election to the Board of Regents
its members prove their willing
ness to accept full responsibility
for their official actions.
3. INASMUCH AS the mem
bers of the Board of Regents ac
cept full responsibility for their
actions and decisions, they have
the right and duty to conduct
University business in a man
ner they consider to be ia the
Tuesday, February 23, 1954
x . '' J
m imii imMi.i I am mn i "i iiHii a " i -
Courtesy Lincoln Journil
Armory Bid
Contract Okayed
purchased at the corner of 14th.
and S.
This will permit early clearing
of the land upon which Lyman
Hall, the proposed pharmacy
building, will be constructed.
The structure, with an estimated
cost of $750,000, is a part of the
University's 10-y ear building
VHEA Elects
Chloryce Ode
New President
Chloryce Ode was chosen new
president of Vocational Home
making Educational Association
in their annual elections last
Other officers are:
Eleanor Chapman, vice presi
dent; Joyce Stalder, treasurer;
Sharie Otto, secretary; Jo Heil
man, publicity chairman; Mar
garet Smith, program chairman,
and Twila Riley, Madeline Wat
son and Rose Hrouda, executive
council representatives. ;
stalled by last year's VHEA of
ficers who were: Barbara Wahl
strom, president; Barbara Ake
son, vice president; Chloryce
Ode, secretary; Jean R i p p e,
treasurer; Martha Heuermann,
publicity chairman, and Joanna
Malicky, program chairman.
VHEA and the Vocational
Agriculture Association will
jointly sponsor a banquet March
18. The program theme will be
"Dollars and Sense."
Program Involving
In Board Statement
best interests of the institution.
At the same time, the Board
recognized the contention of The
Lincoln Journal as (1) It is the
absolute right of the press to
report publicly both preliminary
and final actions of the Board
of Regents, and (2) The exer
cise and final actions of the
Board of Regents, and (2) The
exercise of such right ultimately
works to the best interests of
the University.
Applied to the current prob
lem of selecting a chancellor for
the University of Nebraska, The
Lincoln Journal's contention
would demand immediate re
lease of the names of all per
sons the Board plans to consult
before reaching a decision.
SUCH A general announce
ment, the Board has ample rea
son to believe, would cause
some men whose names are on
the list to withdraw from con
sideration.
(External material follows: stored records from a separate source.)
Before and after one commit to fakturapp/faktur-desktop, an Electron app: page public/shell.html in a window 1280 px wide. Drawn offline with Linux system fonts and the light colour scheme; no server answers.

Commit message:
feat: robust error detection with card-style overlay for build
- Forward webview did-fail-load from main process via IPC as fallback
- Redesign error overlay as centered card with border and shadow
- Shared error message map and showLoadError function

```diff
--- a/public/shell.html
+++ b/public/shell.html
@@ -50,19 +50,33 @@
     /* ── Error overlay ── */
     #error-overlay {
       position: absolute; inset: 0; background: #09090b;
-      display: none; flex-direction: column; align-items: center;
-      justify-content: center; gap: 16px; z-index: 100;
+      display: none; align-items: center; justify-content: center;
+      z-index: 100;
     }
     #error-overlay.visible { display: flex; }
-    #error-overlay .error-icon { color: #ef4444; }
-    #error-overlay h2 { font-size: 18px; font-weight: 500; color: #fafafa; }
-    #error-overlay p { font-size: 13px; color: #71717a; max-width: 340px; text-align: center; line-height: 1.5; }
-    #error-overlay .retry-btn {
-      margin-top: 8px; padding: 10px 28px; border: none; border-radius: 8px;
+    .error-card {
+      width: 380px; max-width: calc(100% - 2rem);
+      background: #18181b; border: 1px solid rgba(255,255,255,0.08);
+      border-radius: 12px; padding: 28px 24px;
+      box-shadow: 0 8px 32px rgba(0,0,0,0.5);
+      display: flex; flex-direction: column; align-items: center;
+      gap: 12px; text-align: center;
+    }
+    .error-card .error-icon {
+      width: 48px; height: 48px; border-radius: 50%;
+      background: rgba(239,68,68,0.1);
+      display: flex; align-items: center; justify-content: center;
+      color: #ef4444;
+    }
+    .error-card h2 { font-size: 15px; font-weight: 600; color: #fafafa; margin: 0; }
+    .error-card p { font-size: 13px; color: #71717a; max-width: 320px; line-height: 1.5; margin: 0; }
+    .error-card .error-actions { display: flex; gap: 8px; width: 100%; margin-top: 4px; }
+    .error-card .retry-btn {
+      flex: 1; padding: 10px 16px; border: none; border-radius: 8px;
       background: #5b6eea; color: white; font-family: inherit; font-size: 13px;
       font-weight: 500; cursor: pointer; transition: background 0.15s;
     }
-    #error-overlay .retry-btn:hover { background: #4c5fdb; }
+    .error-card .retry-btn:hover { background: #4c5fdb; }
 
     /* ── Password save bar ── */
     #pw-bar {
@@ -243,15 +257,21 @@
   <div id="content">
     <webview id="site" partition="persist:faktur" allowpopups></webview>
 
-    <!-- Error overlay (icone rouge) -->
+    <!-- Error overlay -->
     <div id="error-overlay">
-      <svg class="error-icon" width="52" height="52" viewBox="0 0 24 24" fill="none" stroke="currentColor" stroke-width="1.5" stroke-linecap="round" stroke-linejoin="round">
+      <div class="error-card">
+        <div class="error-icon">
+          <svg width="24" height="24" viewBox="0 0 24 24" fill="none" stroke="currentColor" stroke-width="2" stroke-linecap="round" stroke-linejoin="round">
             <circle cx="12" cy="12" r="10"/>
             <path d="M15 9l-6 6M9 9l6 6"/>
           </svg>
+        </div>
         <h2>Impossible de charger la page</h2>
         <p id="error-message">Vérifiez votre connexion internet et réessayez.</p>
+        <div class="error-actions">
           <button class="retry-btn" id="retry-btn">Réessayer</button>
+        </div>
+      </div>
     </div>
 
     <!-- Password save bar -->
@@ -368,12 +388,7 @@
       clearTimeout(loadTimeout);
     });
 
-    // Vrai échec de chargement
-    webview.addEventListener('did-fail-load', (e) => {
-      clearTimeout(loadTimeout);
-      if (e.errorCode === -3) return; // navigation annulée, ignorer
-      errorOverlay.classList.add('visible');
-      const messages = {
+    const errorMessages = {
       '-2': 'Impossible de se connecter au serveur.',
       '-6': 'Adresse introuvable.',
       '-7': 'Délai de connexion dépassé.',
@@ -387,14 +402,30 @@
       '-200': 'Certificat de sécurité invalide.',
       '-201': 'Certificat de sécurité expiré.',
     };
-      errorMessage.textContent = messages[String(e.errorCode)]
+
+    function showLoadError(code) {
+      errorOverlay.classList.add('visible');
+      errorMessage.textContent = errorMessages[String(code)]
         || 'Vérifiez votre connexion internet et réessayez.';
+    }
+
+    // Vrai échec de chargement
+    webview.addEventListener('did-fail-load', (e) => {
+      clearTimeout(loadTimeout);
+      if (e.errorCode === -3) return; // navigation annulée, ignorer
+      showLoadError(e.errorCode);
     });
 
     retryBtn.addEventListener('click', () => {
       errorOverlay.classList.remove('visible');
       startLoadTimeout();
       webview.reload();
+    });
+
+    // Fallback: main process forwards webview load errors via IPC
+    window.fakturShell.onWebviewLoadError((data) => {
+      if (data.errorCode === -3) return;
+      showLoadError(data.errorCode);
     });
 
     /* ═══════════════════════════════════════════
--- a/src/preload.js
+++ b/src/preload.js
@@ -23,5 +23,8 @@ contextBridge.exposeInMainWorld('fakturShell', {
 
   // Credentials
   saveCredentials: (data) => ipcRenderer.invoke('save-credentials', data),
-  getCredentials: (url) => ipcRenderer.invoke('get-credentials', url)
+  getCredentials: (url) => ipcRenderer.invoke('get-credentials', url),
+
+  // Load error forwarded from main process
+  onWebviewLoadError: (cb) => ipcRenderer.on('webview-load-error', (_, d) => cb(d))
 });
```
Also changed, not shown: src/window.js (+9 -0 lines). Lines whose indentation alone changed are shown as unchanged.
All of the men on
the list hold responsible positions
and several of them have al
ready said announcement of
their names during the prelim
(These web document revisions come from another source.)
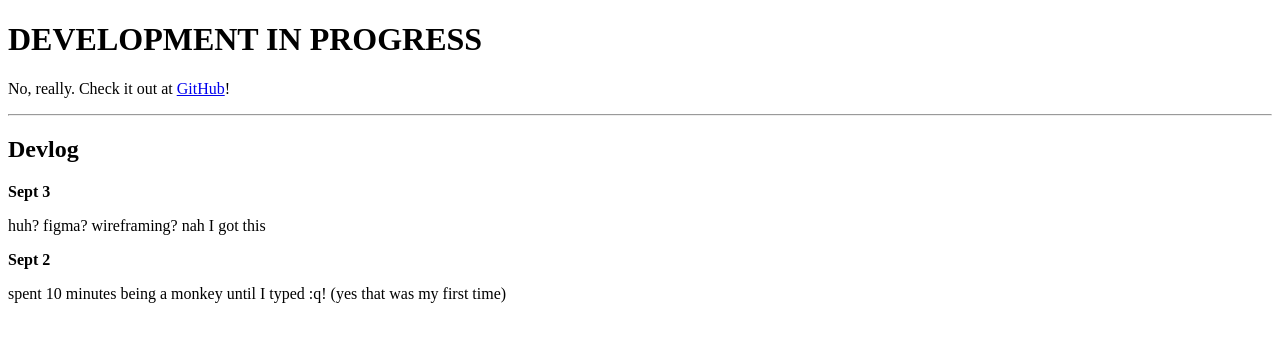
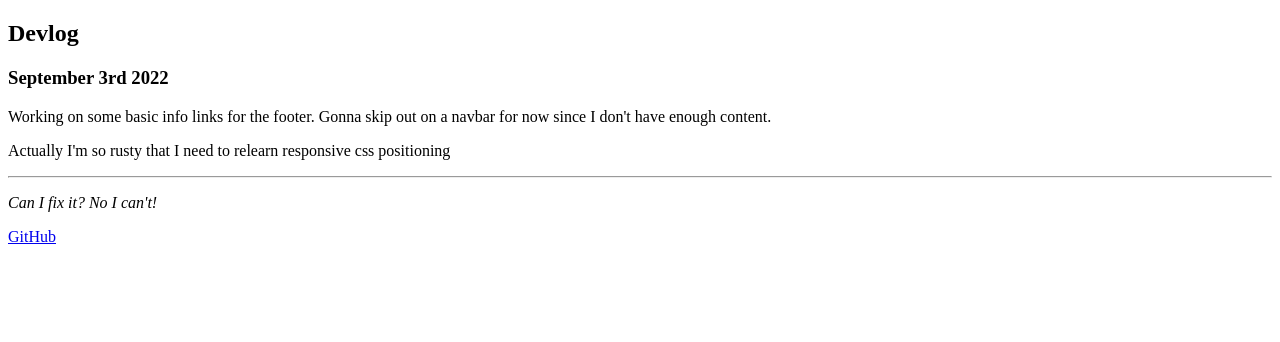
Before and after one commit to ctrl-benlu/personal-website, a plain HTML site: page index.html in a window 1280 px wide. Drawn offline with Linux system fonts and the light colour scheme.

Commit message:
Rewrote landing page with more braincells

```diff
--- a/index.html
+++ b/index.html
@@ -2,17 +2,23 @@
 <html lang="en">
 <head>
     <meta charset="UTF-8">
+    <!-- no way in hell am I supporting IE in late 2022 -->
+    <!-- <meta http-equiv="X-UA-Compatible" content="IE=edge"> -->
     <meta name="viewport" content="width=device-width, initial-scale=1.0">
-    <title>Benlu.ca</title>
+    <title>placeholder title</title>
+    <link rel="stylesheet" href="style.css">
 </head>
 <body>
-    <h1>DEVELOPMENT IN PROGRESS</h1>
-    <p>No, really. Check it out at <a href="https://github.com/ctrl-benlu/personal-website" target="_blank">GitHub</a>!</p>
+    <main>
+        <h2>Devlog</h2>
+        <h3>September 3rd 2022</h3>
+        <p>Working on some basic info links for the footer. Gonna skip out on a navbar for now since I don't have enough content.</p>
+        <p>Actually I'm so rusty that I need to relearn responsive css positioning</p>
+    </main>
     <hr>
-    <h2>Devlog</h3>
-    <p><strong>Sept 3</strong></p>
-    <p>huh? figma? wireframing? nah I got this</p>
-    <p><strong>Sept 2</strong></p>
-    <p>spent 10 minutes being a monkey until I typed :q! (yes that was my first time)</p>
+    <footer>
+        <p><em>Can I fix it? No I can't! </em><span class="white-text">complaint box--> Tet#1109</span></p>
+        <div class="footer-item"><a href="https://github.com/ctrl-benlu/personal-website">GitHub</a></div>
+    </footer>
 </body>
 </html>
--- a/style.css
+++ b/style.css
@@ -0,0 +1,3 @@
+.white-text {
+    color: white;
+}
```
inary talks is embarrassing.
None of these men is actively
seeking the chancellorship. They
are educational leadars who
have been recommended for con
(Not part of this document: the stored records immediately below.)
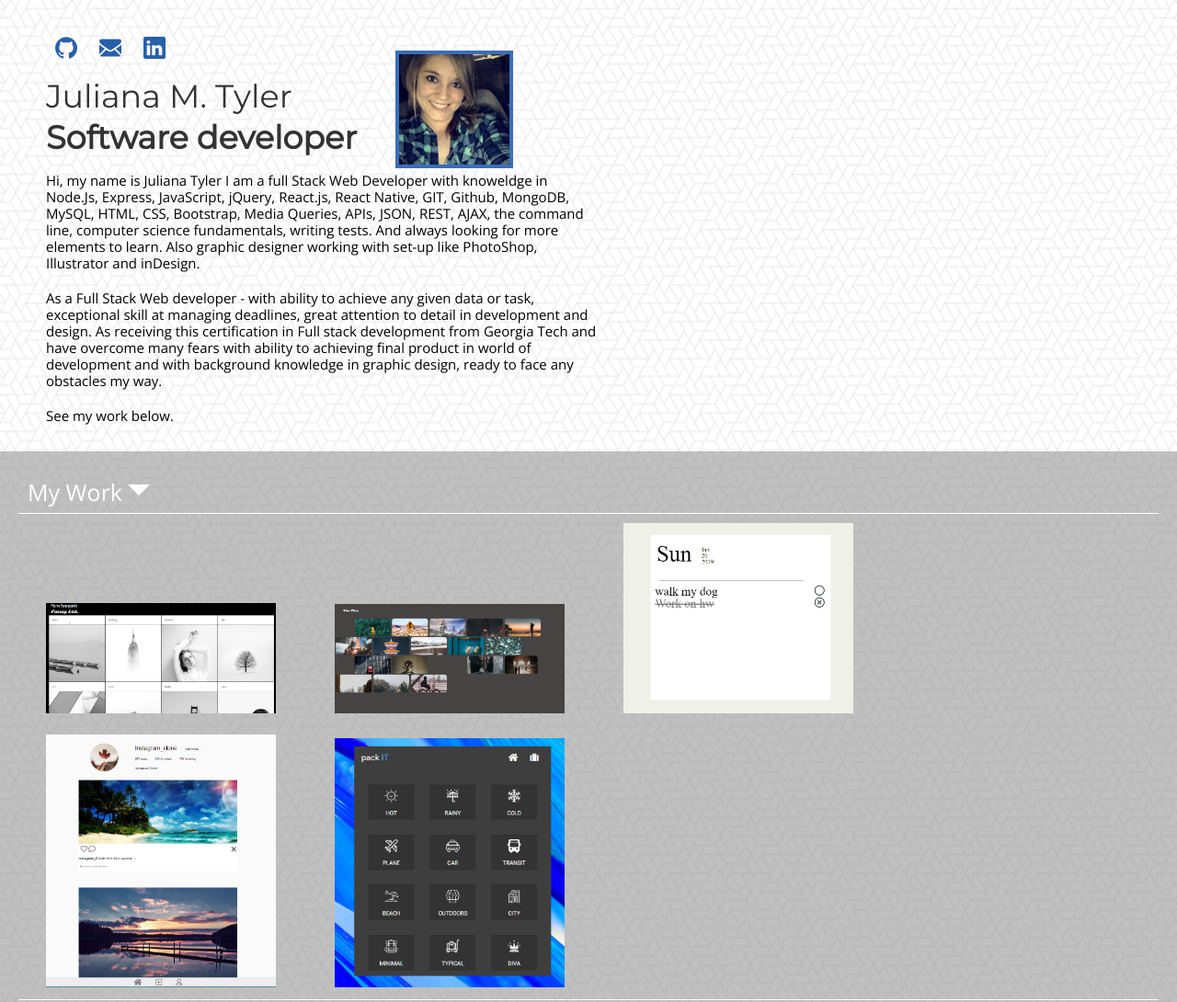
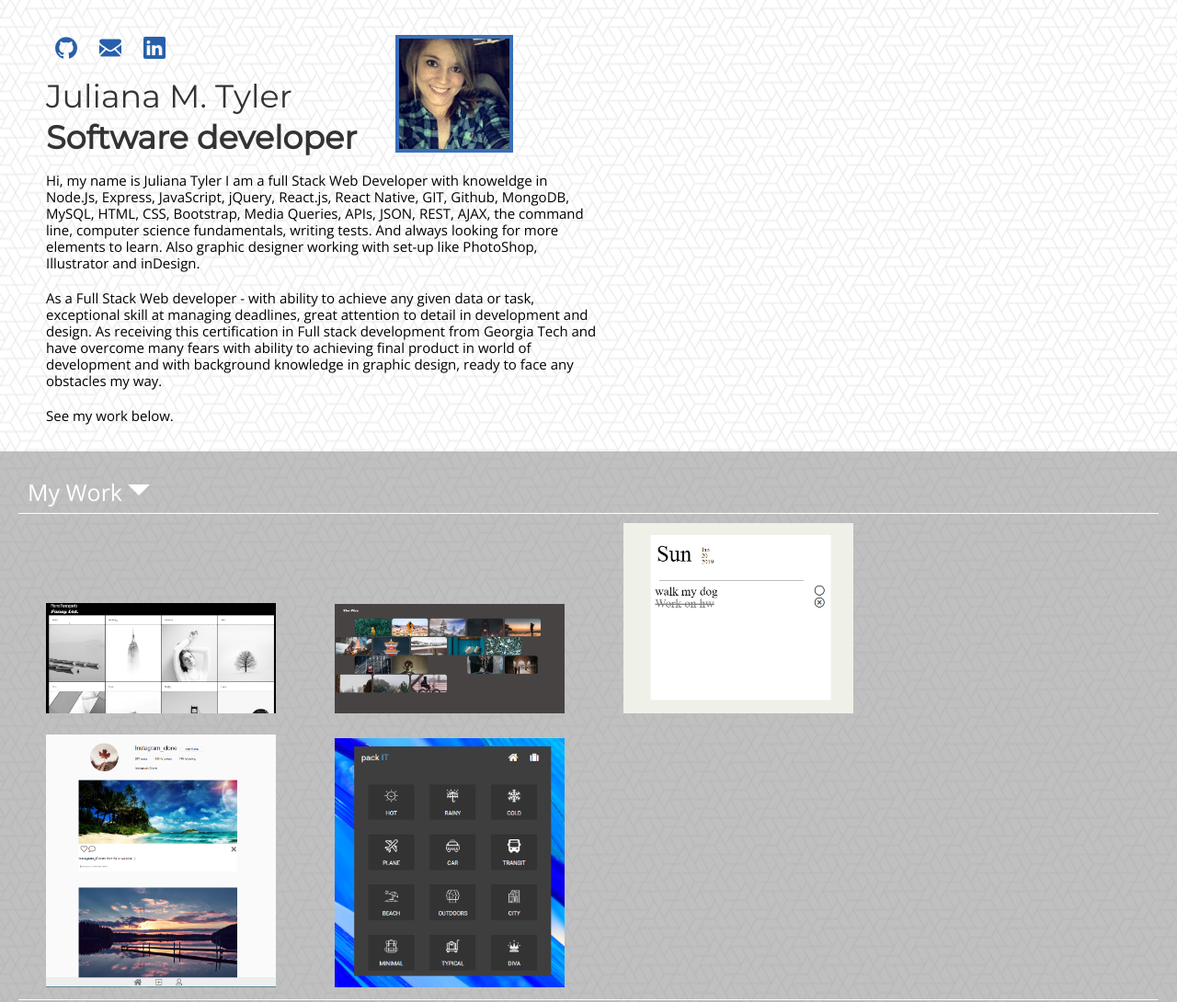
Before and after one commit to julianamtyler/mypage, a plain HTML site: page index.html in a window 1280 px wide. Shown: the top 1090 px of the page at 92% size. Drawn offline with nearby package versions, Linux system fonts and the light colour scheme.

Commit message:
pic margin

```diff
--- a/style.css
+++ b/style.css
@@ -83,7 +83,7 @@ img {
 @media only screen and (min-width: 600px) {
 .pic {
     position: absolute;
-    margin-top: 20px;
+    margin-top: 3px;
     margin-left: 430px;
 }
 
```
sideration by a speciel faculty
committee of the University. The
Board feels that common cour
tesy, orderly procedure, and the
best interests of the University
would be abused by refusal to
respect their wishes for anony
mity during the, preliminary
phases of a search for a chan
cellor. BECAUSE OF this feeling, the
Board cannot agree with the
philosophy advanced by The
Lincoln Journal which would
establish as the first prerequi
site for the University's chancel
lor a willingness to have his
name made public during the
period of preliminary talks.
IT IS the opinion of the Board
that its first duty is to perform
as it deems best the task for
which it was elected; namely, to
serve the best interests of the
University within the framework
provided by Nebraska law.